Casablanca Records co-founder Larry Harris uncovers the fascinating pay-for-play schemes that pervaded the recording industry during the Seventies in the latest installment of 1973: Shaping the Culture, from Rolling Stone and HBO's Vinyl.
While payola had been around for decades, the practice reached ridiculous new heights in the Seventies. But it was often necessary to survive, especially for a fledgling label like Casablanca. Harris recalls keeping everyone from Billboard chart-keepers to local record store clerks happy in exchange for a bump on the charts or a fudged sales report.

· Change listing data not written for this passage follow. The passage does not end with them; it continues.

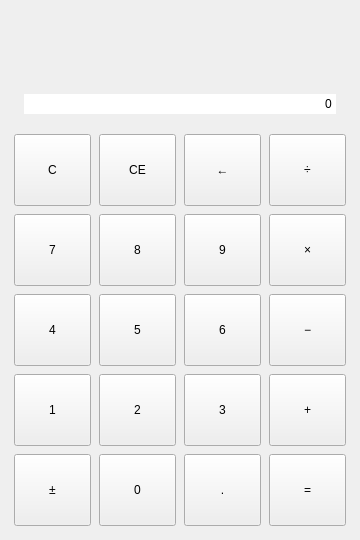
The window that mainwindow.ui (Bri3kF1ame/QT-homework) describes before a commit, drawn with Qt 5.
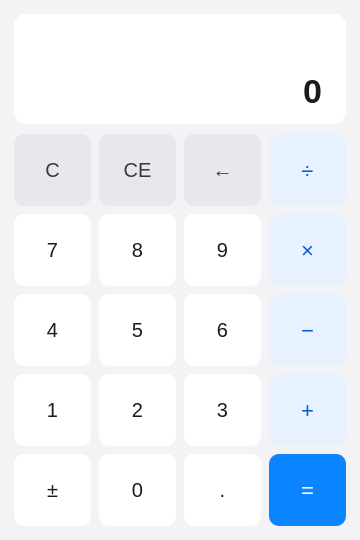
The same window after the commit.

Commit message: style: 使用样式表美化界面并统一控件命名与配色

```diff
--- a/mainwindow.ui
+++ b/mainwindow.ui
@@ -19,6 +19,9 @@
   <property name="windowTitle">
    <string>计算器</string>
   </property>
+  <property name="styleSheet">
+   <string notr="true">QMainWindow{background:#f3f3f5;}#centralWidget{background:#f3f3f5;}#displayFrame{background:#ffffff;border-radius:12px;}#lblExpr{color:#8b8b90;font-size:14px;padding-right:10px;}#display{background:transparent;border:none;color:#1c1c1e;font-size:34px;font-weight:600;padding:2px 10px;}QPushButton{background:#ffffff;border:none;border-radius:10px;color:#1c1c1e;font-size:20px;}QPushButton:hover{background:#ececf0;}QPushButton:pressed{background:#dcdce2;}QPushButton#btnClear,QPushButton#btnClearEntry,QPushButton#btnBackspace{background:#e7e7ec;color:#3a3a3c;}QPushButton#btnClear:hover,QPushButton#btnClearEntry:hover,QPushButton#btnBackspace:hover{background:#dcdce2;}QPushButton#btnAdd,QPushButton#btnSub,QPushButton#btnMul,QPushButton#btnDiv{background:#e8f1ff;color:#0a5bd3;font-size:22px;}QPushButton#btnAdd:hover,QPushButton#btnSub:hover,QPushButton#btnMul:hover,QPushButton#btnDiv:hover{background:#d8e8ff;}QPushButton#btnEquals{background:#0a84ff;color:#ffffff;font-size:22px;}QPushButton#btnEquals:hover{background:#2f95ff;}QPushButton#btnEquals:pressed{background:#0060cc;}</string>
+  </property>
   <property name="focusPolicy">
    <enum>Qt::FocusPolicy::StrongFocus</enum>
   </property>
```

Radio DJs also played a crucial role in determining the success of a song, and both Harris and Chic guitarist Nile Rodgers point out that many black record-spinners were being paid a pittance for introducing the world to new sounds. "I view [payola] as a leveling of the playing field," Harris says. "R&B radio stations were owned by white people who paid the black staff very poorly. It helped black DJs eat."
Payment often came in the form of cash, meals, sex and drugs, and Harris and others concocted various tactics — like stockpiling blank receipts from restaurants — to hide their shady dealings from accountants. "It was nuts but we did it," he says. "And it also made it fun, and that was part of partying every day. 'Hey you have an idea that's crazy? Let's try it.'"